**Aim of the task**
Your result should be every line of the records below that contains the word "components".
═══ Material provided ═══
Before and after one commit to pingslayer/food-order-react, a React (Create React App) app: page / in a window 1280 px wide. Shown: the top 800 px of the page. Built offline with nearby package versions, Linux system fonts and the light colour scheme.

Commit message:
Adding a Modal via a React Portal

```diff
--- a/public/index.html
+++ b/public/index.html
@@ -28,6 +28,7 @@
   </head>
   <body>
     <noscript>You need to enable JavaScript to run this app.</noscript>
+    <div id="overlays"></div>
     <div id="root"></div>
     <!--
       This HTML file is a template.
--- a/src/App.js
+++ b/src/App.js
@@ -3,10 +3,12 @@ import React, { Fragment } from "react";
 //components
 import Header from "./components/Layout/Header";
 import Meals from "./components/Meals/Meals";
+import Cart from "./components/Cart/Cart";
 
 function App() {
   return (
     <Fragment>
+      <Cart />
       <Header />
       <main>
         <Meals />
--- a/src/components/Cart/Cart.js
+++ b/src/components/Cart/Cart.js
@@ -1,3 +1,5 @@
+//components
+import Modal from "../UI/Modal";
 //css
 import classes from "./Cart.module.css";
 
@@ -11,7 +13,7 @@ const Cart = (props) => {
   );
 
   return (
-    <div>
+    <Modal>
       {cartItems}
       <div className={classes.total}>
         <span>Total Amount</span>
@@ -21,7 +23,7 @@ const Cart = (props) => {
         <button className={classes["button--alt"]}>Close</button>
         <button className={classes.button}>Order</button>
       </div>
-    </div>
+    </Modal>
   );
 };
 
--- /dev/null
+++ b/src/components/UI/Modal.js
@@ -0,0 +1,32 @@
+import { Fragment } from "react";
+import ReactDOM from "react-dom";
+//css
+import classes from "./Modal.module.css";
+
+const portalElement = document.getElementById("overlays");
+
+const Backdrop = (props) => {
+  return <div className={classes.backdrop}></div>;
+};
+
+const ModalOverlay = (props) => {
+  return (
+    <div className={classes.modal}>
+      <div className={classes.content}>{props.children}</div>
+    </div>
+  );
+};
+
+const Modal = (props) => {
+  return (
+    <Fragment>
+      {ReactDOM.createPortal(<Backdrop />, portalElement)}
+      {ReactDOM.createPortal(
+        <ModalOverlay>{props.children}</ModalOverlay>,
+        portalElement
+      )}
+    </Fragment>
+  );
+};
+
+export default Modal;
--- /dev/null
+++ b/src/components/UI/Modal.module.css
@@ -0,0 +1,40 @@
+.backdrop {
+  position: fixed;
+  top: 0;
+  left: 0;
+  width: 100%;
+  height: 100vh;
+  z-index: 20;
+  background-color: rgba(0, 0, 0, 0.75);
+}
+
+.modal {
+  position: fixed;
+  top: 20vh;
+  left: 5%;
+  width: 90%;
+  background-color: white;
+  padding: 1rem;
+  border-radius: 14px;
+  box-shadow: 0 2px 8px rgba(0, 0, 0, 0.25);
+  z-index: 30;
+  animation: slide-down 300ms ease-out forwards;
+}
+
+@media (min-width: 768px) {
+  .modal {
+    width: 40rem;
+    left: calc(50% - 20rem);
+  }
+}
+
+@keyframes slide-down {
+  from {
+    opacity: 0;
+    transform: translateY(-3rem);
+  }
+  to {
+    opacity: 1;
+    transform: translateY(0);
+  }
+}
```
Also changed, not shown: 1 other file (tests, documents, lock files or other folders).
═══
**Task answer**
 //components
 import Header from "./components/Layout/Header";
 import Meals from "./components/Meals/Meals";
+import Cart from "./components/Cart/Cart";
--- a/src/components/Cart/Cart.js
+++ b/src/components/Cart/Cart.js
+//components
+++ b/src/components/UI/Modal.js
+++ b/src/components/UI/Modal.module.css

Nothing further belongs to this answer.